INSTRUCTIONS FOR THE TASK:
Below are some records; output exactly the lines from the line with "else Flag présent" to the line with "CLIHandler -> OS : StopFabricProcesses(profile)", both ends kept, and nothing more.

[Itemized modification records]

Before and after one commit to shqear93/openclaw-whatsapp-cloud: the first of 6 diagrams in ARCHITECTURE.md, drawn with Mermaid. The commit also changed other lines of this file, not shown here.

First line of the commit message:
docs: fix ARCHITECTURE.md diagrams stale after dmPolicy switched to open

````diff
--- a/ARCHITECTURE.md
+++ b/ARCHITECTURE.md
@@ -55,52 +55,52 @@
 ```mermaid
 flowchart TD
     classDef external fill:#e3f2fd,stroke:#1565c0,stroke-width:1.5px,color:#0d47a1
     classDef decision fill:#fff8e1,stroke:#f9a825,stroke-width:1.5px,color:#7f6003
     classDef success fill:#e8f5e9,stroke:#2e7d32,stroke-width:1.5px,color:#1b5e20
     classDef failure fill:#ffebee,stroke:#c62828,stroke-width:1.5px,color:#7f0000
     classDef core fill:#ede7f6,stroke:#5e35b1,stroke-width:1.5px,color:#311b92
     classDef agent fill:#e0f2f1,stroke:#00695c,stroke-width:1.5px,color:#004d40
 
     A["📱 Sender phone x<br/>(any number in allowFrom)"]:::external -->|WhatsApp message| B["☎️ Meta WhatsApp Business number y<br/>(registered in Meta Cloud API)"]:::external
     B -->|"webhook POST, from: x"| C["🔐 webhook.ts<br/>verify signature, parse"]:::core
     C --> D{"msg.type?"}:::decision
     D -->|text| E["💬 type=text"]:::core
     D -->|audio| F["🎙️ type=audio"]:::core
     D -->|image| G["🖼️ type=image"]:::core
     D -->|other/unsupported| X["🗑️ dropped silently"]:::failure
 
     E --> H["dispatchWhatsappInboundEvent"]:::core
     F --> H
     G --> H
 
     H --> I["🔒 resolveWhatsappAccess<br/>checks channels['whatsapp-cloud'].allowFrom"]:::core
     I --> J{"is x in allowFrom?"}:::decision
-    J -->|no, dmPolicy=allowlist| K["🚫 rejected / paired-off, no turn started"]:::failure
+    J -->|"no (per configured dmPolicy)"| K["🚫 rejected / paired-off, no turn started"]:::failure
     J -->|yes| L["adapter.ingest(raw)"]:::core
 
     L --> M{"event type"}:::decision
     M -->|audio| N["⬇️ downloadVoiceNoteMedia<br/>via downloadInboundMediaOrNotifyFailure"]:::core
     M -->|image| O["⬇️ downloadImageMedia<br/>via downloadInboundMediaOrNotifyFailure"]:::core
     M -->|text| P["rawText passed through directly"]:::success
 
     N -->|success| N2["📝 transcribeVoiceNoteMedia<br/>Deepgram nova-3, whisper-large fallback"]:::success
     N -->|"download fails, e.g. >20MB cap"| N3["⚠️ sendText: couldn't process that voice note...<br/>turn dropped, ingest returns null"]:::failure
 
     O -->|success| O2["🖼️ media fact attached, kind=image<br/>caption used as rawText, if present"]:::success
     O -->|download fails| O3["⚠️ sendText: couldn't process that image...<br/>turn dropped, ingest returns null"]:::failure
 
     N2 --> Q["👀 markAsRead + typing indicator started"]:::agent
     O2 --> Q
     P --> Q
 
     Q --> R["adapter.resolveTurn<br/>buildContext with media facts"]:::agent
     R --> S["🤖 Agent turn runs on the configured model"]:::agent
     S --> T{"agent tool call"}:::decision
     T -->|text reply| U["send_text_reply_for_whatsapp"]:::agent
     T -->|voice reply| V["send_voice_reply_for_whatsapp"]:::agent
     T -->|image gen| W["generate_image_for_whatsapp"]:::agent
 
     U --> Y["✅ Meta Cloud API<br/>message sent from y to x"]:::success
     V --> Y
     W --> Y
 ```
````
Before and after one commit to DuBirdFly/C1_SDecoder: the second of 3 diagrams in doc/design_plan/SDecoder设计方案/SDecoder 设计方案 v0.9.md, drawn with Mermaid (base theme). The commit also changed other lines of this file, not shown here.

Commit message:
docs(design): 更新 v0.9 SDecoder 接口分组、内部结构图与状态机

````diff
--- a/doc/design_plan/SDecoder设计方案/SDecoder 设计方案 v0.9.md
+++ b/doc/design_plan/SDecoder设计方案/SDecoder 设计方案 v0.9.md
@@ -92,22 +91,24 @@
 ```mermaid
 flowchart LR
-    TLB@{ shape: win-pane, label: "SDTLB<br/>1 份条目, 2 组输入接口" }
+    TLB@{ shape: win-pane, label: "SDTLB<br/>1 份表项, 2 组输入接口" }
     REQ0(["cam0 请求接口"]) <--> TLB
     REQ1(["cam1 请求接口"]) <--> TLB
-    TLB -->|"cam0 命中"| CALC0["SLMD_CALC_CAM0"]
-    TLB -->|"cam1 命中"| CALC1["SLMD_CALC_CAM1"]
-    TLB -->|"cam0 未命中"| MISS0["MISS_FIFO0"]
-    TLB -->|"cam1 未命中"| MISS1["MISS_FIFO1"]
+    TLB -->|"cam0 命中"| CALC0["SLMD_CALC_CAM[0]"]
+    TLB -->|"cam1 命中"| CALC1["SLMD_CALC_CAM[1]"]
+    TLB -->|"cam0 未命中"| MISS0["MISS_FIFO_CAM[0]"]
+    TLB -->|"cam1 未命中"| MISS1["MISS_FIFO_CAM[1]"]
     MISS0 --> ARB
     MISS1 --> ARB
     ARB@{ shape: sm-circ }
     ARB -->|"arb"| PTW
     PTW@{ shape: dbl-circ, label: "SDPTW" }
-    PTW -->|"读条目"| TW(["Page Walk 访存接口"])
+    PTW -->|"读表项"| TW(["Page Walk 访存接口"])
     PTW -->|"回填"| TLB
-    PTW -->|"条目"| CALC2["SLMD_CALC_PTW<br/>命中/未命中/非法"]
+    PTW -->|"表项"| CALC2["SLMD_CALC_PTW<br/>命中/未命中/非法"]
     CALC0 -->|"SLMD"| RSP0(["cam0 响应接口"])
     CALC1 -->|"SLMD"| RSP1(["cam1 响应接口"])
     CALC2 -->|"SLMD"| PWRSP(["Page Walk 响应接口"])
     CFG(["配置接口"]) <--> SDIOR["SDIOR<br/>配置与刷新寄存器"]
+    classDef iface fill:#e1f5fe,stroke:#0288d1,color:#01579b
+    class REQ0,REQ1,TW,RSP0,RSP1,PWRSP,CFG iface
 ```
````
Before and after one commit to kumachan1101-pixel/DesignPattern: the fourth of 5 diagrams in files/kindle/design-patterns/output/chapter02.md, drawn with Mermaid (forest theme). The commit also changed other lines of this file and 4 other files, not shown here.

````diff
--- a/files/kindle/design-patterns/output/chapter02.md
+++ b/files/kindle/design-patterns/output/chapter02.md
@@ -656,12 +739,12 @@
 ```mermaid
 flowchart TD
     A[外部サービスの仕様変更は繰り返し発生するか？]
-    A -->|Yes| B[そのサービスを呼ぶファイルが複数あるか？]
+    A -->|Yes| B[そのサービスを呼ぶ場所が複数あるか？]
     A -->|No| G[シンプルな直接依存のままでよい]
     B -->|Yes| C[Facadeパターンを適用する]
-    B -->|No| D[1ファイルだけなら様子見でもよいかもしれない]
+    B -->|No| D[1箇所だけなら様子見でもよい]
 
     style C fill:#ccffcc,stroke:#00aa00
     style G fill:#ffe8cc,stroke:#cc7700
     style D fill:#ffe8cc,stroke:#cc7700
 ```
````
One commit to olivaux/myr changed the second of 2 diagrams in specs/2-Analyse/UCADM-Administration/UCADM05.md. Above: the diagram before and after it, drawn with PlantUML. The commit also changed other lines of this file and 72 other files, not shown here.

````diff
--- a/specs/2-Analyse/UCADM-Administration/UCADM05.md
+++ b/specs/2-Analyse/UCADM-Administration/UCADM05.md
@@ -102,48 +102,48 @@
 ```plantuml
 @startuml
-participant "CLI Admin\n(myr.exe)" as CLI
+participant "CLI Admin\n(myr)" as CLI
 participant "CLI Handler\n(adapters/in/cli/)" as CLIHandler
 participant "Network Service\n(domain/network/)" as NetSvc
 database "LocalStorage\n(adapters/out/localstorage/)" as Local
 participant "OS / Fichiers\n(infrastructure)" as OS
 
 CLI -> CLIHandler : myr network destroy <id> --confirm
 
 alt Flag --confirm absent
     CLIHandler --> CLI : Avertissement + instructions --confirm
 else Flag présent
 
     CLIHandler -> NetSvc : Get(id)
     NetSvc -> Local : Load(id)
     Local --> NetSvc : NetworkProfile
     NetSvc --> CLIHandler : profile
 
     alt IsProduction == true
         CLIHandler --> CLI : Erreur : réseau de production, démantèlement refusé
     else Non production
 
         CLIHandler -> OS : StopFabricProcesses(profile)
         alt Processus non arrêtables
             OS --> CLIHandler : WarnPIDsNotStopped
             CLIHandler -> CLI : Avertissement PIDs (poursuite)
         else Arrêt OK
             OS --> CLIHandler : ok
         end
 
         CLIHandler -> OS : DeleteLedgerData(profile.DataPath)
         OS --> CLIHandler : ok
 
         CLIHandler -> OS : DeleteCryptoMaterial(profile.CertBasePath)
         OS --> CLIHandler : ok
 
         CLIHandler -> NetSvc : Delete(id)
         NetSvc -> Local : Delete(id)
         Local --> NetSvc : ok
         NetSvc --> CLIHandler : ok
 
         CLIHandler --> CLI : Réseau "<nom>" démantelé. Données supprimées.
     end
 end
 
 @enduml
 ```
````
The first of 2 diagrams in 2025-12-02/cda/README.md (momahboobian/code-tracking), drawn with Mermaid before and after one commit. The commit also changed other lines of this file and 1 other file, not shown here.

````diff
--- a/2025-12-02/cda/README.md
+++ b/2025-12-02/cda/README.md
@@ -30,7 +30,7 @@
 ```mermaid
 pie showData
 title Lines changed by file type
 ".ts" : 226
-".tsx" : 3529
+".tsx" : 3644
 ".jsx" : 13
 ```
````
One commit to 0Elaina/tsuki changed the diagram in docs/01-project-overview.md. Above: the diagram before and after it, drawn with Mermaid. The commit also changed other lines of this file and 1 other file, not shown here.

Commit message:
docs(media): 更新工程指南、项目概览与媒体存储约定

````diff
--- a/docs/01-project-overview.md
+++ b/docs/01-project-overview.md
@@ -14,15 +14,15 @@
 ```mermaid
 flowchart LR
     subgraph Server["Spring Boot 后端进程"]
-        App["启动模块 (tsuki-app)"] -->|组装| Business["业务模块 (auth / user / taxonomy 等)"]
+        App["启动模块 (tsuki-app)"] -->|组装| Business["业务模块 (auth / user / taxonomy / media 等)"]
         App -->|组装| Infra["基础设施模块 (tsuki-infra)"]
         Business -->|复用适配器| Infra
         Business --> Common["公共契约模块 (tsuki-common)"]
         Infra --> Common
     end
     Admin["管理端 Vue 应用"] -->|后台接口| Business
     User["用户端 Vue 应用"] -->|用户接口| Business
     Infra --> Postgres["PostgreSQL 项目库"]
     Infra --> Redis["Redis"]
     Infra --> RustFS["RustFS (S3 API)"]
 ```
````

SOLUTION FOR THIS PROBLEM:
 else Flag présent
 
     CLIHandler -> NetSvc : Get(id)
     NetSvc -> Local : Load(id)
     Local --> NetSvc : NetworkProfile
     NetSvc --> CLIHandler : profile
 
     alt IsProduction == true
         CLIHandler --> CLI : Erreur : réseau de production, démantèlement refusé
     else Non production
 
         CLIHandler -> OS : StopFabricProcesses(profile)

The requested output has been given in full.